» **Problem to solve**:
Print out all the records, word for word.

» **Extracted information**:
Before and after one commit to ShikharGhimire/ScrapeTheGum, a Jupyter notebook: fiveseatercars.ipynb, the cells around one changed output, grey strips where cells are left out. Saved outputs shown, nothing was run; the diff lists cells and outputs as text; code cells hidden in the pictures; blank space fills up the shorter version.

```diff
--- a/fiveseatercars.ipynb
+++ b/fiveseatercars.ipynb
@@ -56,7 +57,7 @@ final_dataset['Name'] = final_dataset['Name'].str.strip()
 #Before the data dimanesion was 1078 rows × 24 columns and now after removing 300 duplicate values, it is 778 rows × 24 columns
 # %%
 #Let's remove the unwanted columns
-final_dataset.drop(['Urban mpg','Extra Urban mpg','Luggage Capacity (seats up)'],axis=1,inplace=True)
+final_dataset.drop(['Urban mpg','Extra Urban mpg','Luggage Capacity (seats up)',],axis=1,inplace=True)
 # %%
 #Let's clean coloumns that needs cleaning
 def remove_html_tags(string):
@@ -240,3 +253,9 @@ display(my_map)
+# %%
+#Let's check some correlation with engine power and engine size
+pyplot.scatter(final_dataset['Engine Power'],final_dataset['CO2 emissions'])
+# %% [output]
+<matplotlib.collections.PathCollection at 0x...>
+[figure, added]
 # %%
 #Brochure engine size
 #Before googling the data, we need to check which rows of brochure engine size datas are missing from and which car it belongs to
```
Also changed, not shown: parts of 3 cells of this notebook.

» **Your solution**:
Before and after one commit to ShikharGhimire/ScrapeTheGum, a Jupyter notebook: fiveseatercars.ipynb, the cells around one changed output, grey strips where cells are left out. Saved outputs shown, nothing was run; the diff lists cells and outputs as text; code cells hidden in the pictures; blank space fills up the shorter version.

```diff
--- a/fiveseatercars.ipynb
+++ b/fiveseatercars.ipynb
@@ -56,7 +57,7 @@ final_dataset['Name'] = final_dataset['Name'].str.strip()
 #Before the data dimanesion was 1078 rows × 24 columns and now after removing 300 duplicate values, it is 778 rows × 24 columns
 # %%
 #Let's remove the unwanted columns
-final_dataset.drop(['Urban mpg','Extra Urban mpg','Luggage Capacity (seats up)'],axis=1,inplace=True)
+final_dataset.drop(['Urban mpg','Extra Urban mpg','Luggage Capacity (seats up)',],axis=1,inplace=True)
 # %%
 #Let's clean coloumns that needs cleaning
 def remove_html_tags(string):
@@ -240,3 +253,9 @@ display(my_map)
+# %%
+#Let's check some correlation with engine power and engine size
+pyplot.scatter(final_dataset['Engine Power'],final_dataset['CO2 emissions'])
+# %% [output]
+<matplotlib.collections.PathCollection at 0x...>
+[figure, added]
 # %%
 #Brochure engine size
 #Before googling the data, we need to check which rows of brochure engine size datas are missing from and which car it belongs to
```
Also changed, not shown: parts of 3 cells of this notebook.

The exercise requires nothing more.